▸ **EXERCISE INSTRUCTIONS**
Pull each line with the string "form" from the entries.
----- RECORDS FOR THIS TASK -----
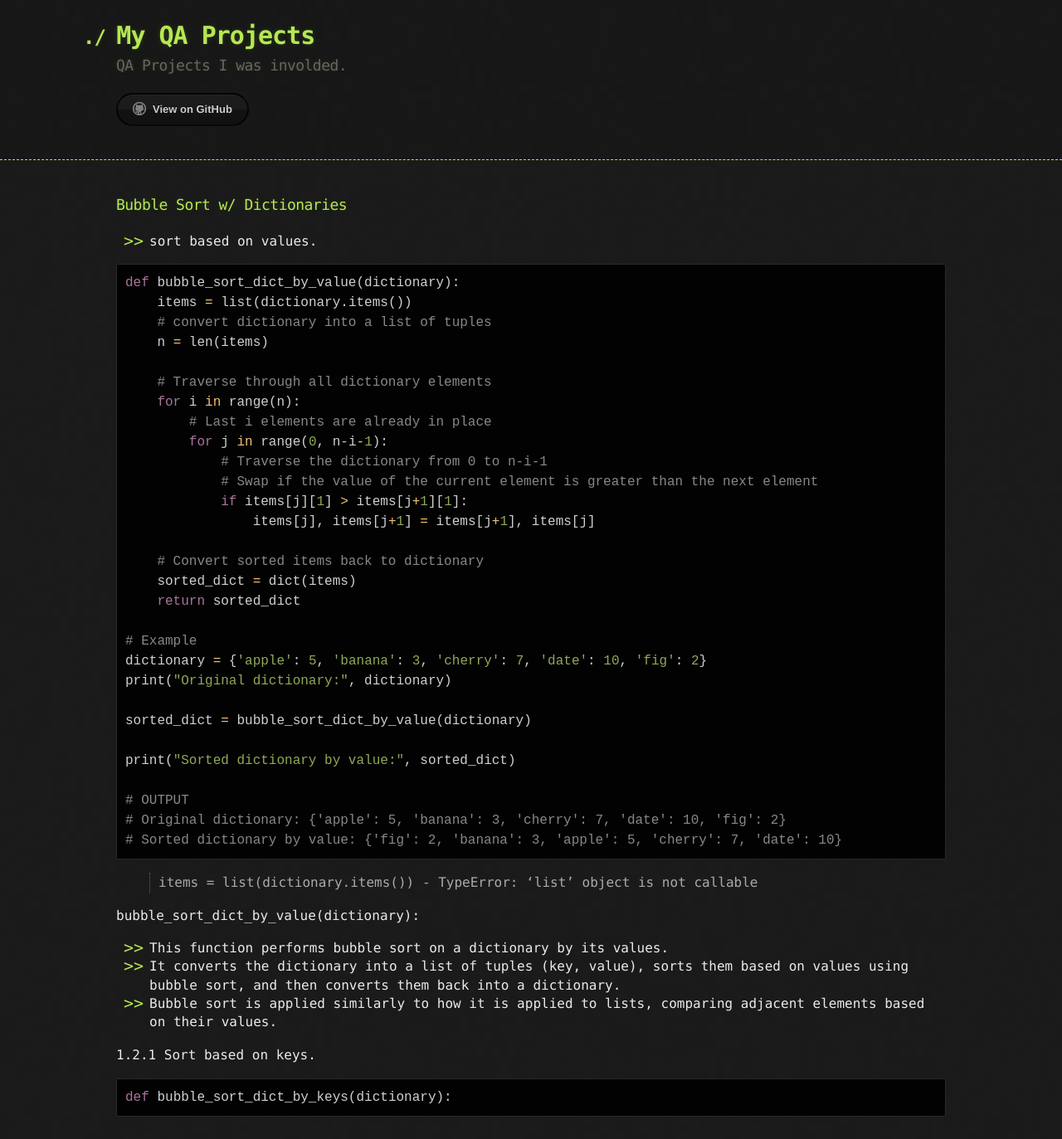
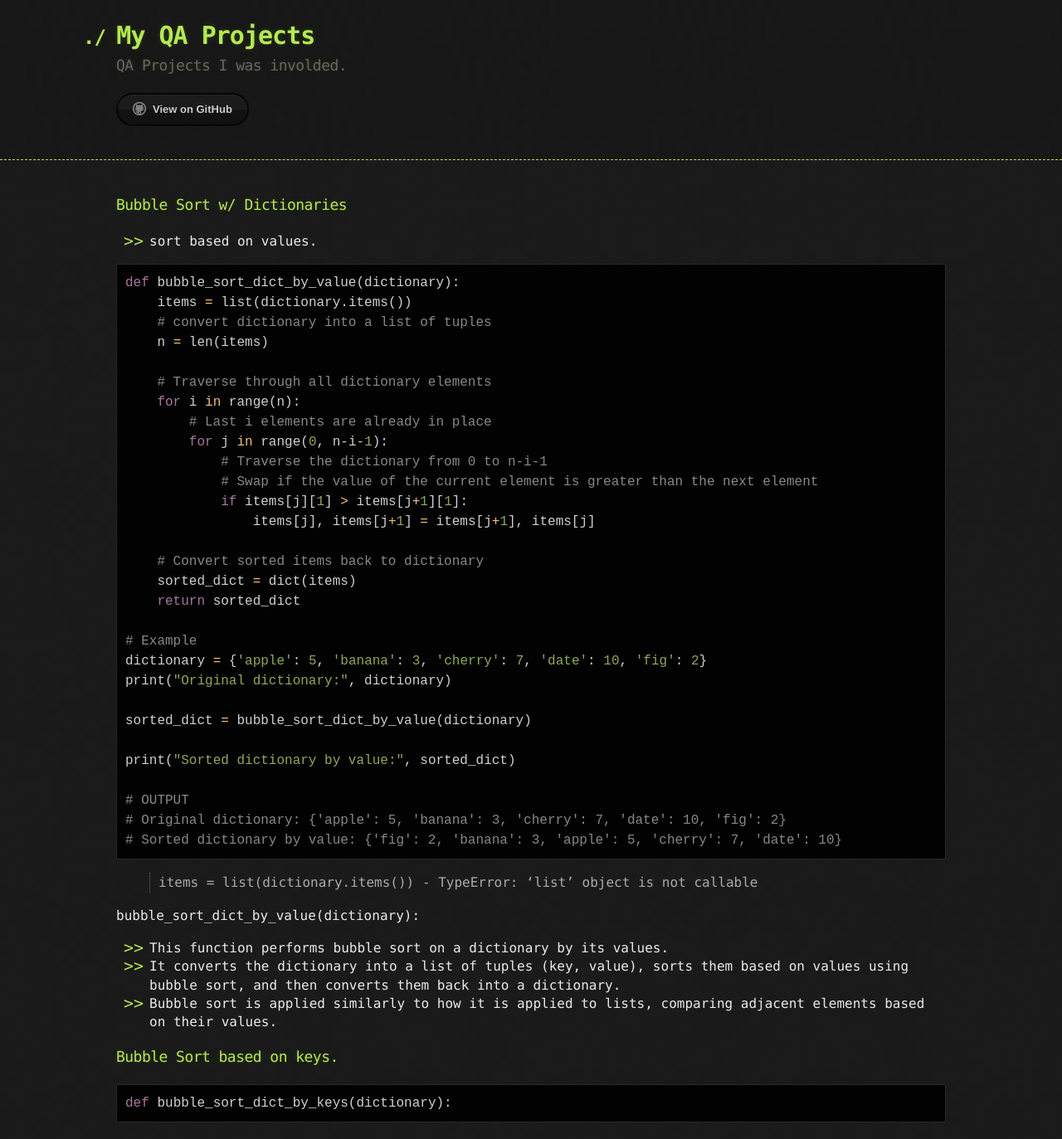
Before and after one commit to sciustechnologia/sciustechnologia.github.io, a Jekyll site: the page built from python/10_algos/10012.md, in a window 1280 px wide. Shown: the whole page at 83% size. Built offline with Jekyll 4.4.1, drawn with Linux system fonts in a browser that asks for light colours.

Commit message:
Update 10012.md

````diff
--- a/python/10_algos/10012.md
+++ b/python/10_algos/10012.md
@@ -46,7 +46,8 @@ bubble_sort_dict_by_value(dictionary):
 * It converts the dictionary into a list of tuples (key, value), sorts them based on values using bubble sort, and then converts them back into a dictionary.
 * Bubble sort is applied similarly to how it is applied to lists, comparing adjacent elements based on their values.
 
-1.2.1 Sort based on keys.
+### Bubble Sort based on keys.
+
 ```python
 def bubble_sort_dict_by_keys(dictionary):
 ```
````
-----
----- RECORDS FOR THIS TASK -----
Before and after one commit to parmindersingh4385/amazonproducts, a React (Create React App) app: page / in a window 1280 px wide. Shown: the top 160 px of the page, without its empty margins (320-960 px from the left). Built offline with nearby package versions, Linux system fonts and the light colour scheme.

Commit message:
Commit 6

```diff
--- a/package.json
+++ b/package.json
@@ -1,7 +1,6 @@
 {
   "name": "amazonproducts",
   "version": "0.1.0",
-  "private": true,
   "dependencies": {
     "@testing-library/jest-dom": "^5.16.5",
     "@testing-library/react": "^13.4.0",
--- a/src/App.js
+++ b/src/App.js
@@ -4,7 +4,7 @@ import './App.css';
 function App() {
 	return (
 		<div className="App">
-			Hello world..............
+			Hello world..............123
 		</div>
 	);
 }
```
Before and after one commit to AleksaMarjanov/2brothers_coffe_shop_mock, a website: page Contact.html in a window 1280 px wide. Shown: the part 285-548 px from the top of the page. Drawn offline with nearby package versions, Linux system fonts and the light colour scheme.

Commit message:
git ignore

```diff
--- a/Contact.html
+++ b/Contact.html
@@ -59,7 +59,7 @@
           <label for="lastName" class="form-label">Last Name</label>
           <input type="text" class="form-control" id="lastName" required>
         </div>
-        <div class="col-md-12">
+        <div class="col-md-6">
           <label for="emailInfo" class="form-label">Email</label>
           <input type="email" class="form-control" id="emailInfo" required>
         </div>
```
-----
▸ **WRITTEN RESPONSE**
           <label for="lastName" class="form-label">Last Name</label>
           <input type="text" class="form-control" id="lastName" required>
           <label for="emailInfo" class="form-label">Email</label>
           <input type="email" class="form-control" id="emailInfo" required>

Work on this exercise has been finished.